Another advantage of emulsifier-free systems is their good sprayability. This property in combination with the absence of classical emulsifiers makes it possible to develop cosmetically attractive sunscreen products.

Multiple emulsions are emulsions of the oil-in-water-in-oil (O/W/O) type. Ideally, three-phase systems offer the possibility of separating incompatible ingredients with similar physico-chemical properties by compartmentation.

Liposomes are colloidal systems consisting of vesicle-forming phospholipids. The vesicles can be uni- or multilamellar (single or multi-layered), always with an enclosed hydrophilic nucleus.
In contrast, nanoemulsions have a hydrophobic nucleus surrounded by phospholipids and/or surfactants. One special form is solid lipid nanoparticles (SLN), which contain a solid lipid nucleus.
Both liposomes and nanosomes are usually present in an aqueous phase which can be incorporated in semi-solid formulations as required.
These intensively researched systems were originally developed as drug delivery and drug targeting systems.
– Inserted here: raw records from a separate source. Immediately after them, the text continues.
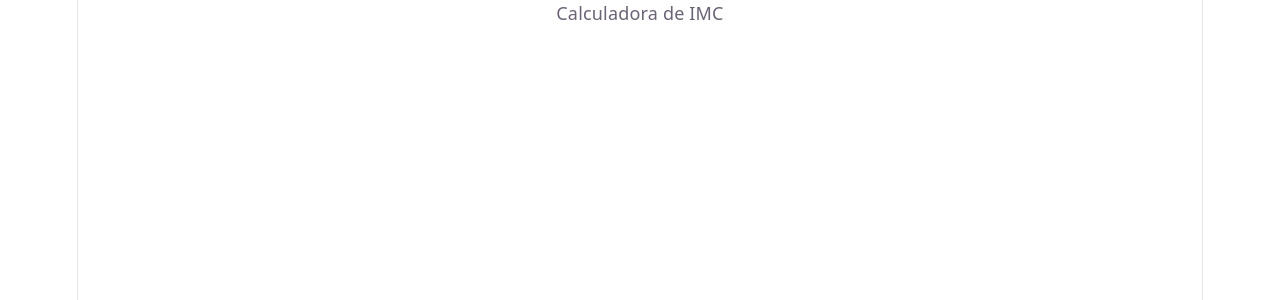
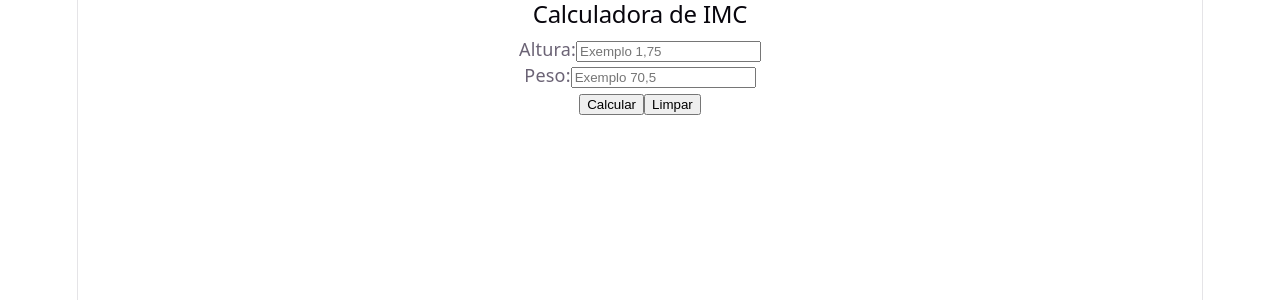
Before and after one commit to MPicolli/calculadora-imc-react, a React (Vite) app: page / in a window 1280 px wide. Shown: the top 300 px of the page. Built offline with nearby package versions, Linux system fonts and the light colour scheme.

Commit message:
feat: implementa ImcCalc.jsx

```diff
--- a/src/App.jsx
+++ b/src/App.jsx
@@ -1,14 +1,14 @@
 import { useState } from "react";
 import reactLogo from "./assets/react.svg";
 import viteLogo from "./assets/vite.svg";
-import heroImg from "./assets/hero.png";
 import "./App.css";
+import ImcCalc from "./components/ImcCalc";
 
 function App() {
   return (
     <div>
       <div className="container">
-        <p>Calculadora de IMC</p>
+        <ImcCalc />
       </div>
     </div>
   );
--- /dev/null
+++ b/src/components/ImcCalc.jsx
@@ -0,0 +1,37 @@
+import React from "react";
+
+const ImcCalc = () => {
+  return (
+    <div id="calc-container">
+      <h2>Calculadora de IMC</h2>
+      <form id="imc-form">
+        <div className="form-inputs">
+          <div className="form-control">
+            <label htmlFor="height">Altura:</label>
+            <input
+              type="text"
+              name="height"
+              id="height"
+              placeholder="Exemplo 1,75"
+            />
+          </div>
+          <div className="form-control">
+            <label htmlFor="weight">Peso:</label>
+            <input
+              type="text"
+              name="weight"
+              id="weight"
+              placeholder="Exemplo 70,5"
+            />
+          </div>
+        </div>
+        <div className="action-control">
+          <button>Calcular</button>
+          <button>Limpar</button>
+        </div>
+      </form>
+    </div>
+  );
+};
+
+export default ImcCalc;
```
Also changed, not shown: src/components/ImcCalc.css (added).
In most cases these high expectations were not fulfilled, however, a situation reflected in the relatively limited number of available formulations based on these systems. Liposomes can be interesting for water-based topical systems in which sparingly water-soluble compounds are to be incorporated in low dosages (e.g. sprays). Despite many formulation attempts and numerous application trials, nanosomes and solid lipid nanoparticles have not yet acquired any importance in the development of semi-solid medicinal products.
The excipients used for liposomes are very cost-intensive, an additional factor which greatly restricts the use of such vehicles. The industrial production of liposomal formulations is further hindered by the expensive manufacturing process and the more demanding stability tests compared to those performed for other semi-solid pharmaceutical preparations.

Microemulsions because of their composition, a complex mixture of emulsifiers and co-emulsifiers, offer good dissolution properties for sparingly soluble active ingredients. In addition, the choice of a suitable emulsifier system can provide an enhancer effect. A definite disadvantage of these formulations is the high skin irritation potential associated with the emulsifier system. The low cosmetic elegance of these formulations is a further drawback. Consequently, microemulsions are of only secondary importance both in dermatology and cosmetics.
Foam formulations offer not only good spreadability but also the advantage of pressure-free application on the skin. This is particularly beneficial for highly damaged areas of skin (e.g. burns). Even formulations of little cosmetic elegance like hydrocarbons can be transformed into a cosmetically elegant form by foaming. Uni Heidelberg